Opinions: Is it grim up north?

Click to follow
Indy Lifestyle Online
FIONA COOPER, novelist (born in Bristol, lives in Newcastle): Grim it ain't.

I'm a rosy-spectacled adopted Geordie. People talk to you here. In London if anybody talks to you, you think 'Oh God, it's the Royal Free Hospital's turning-out day.'

CHRISTOPHER MAYFIELD, bishop of Manchester (born in Plymouth, lives in Salford): Poverty in the north is grim and solutions are difficult to find.

Manchester has all the difficulties of mass urbanisation. But the scenery is marvellous, and the people are astonishingly creative and inventive and amongst the friendliest I have ever met.

JO SMITH, film-maker (born in Leicestershire, lives in London): Yes it is.

It's a total lie that they're the friendliest people. I've spent a lot of time in Manchester, which I hate - people there have a pride in being stoic and a miserable sense of humour and a strange sense of enjoying displeasure.

JANE LESTER, housewife (born in Brighton, lives in Reading): It's definitely grim in Manchester - kind of grey and arctic, with long ugly streets lined with mean, poky, dusty little shops. They make a huge fuss about how good the fish and chips are up north, then smother them in revolting, gooey, mushy peas.

CARLA LANE, author (born in Liverpool, lives in Sussex): You can't say that the north is grim, it's an intriguing place. Give me northern people any day. Southerners are spoiled rotten.

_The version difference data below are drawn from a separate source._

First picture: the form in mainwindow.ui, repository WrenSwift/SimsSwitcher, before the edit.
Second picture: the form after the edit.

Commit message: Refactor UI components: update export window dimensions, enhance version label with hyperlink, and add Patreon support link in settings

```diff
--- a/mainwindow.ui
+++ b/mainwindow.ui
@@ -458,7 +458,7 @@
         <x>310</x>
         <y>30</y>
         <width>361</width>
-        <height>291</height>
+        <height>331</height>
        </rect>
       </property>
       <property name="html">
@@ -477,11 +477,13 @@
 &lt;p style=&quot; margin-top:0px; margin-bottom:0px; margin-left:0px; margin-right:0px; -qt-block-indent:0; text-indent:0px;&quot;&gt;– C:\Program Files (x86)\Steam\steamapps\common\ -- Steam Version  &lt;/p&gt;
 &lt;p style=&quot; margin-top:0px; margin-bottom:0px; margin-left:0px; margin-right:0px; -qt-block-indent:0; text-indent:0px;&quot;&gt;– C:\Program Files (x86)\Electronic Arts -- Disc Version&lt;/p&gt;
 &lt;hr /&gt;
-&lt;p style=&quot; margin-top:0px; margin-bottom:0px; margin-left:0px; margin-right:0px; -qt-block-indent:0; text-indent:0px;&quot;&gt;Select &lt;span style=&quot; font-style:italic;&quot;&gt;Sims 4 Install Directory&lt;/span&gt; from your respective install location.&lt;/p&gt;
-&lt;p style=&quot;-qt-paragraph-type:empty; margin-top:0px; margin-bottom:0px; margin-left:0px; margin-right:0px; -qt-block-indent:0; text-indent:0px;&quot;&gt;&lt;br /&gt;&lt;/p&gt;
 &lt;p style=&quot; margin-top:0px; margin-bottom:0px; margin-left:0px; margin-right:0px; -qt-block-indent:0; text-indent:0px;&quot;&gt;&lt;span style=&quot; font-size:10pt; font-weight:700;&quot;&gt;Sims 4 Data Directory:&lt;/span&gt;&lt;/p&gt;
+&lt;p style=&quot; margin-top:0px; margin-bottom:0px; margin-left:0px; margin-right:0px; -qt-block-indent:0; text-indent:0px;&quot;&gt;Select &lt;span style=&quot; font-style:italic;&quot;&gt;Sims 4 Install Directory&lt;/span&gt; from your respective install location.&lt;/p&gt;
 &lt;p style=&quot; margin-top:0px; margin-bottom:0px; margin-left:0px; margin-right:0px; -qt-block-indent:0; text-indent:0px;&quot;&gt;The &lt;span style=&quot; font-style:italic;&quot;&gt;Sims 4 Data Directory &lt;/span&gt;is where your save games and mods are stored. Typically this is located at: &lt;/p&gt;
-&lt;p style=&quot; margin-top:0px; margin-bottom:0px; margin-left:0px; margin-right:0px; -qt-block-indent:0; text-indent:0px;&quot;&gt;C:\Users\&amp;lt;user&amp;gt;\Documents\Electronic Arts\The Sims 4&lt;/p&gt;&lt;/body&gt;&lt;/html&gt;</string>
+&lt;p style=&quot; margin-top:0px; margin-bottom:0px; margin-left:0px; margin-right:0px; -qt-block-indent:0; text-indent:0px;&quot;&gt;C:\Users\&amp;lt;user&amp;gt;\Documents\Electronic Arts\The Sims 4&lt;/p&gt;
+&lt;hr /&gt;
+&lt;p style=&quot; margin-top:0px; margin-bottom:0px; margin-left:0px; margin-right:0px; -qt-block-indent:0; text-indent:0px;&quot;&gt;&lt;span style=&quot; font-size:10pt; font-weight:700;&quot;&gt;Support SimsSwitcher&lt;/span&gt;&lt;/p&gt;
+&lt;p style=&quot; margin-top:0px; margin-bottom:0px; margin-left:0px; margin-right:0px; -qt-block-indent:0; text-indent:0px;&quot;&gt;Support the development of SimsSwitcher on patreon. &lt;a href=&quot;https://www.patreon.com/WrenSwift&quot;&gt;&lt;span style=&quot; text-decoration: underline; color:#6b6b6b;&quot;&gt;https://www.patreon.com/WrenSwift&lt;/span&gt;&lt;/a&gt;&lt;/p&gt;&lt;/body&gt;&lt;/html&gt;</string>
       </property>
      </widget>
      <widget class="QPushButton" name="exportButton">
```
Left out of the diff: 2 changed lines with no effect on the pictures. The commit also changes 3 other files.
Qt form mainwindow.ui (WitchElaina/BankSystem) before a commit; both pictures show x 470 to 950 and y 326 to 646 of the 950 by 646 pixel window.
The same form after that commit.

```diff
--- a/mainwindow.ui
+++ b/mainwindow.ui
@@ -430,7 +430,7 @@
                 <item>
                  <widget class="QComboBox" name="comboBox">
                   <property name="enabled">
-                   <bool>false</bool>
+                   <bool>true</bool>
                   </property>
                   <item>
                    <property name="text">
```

MARK NORMAN, BBC radio producer (born in Barnet, lives in Herts): When the north is good it is very good, but when it is poor it is very, very poor. I cannot envisage spending more than half an hour in Middlesbrough without committing suicide. People from the North-east have this real chip on their shoulder about shandy-drinking southern puffters born with silver spoons in their mouths.

JANE McGUINNESS, receptionist (born and lives in Manchester): It's not as grim as London - at least we don't have people living in cardboard boxes up here. If I won the pools I'd move abroad, I wouldn't move down south.

CAROLINE BENEDICT, florist (born in Staplehurst, Kent, lives in Sussex): Yes it is. My boyfriend is a Scouser though, so there are exceptions. I pass through on the train and I don't really look out of the window, it's just too depressing.

STU ALLAN, Manchester Radio DJ (born in Anglesey, lives in Manchester): Every time I go down to London it's raining. It's a damn sight cheaper to buy a house up here, too.

DUSTY GEDGE, circus performer (born and lives in London): It's not grim up north - it's grand up North. The only place which is grim in England is Birmingham.

(Photograph omitted)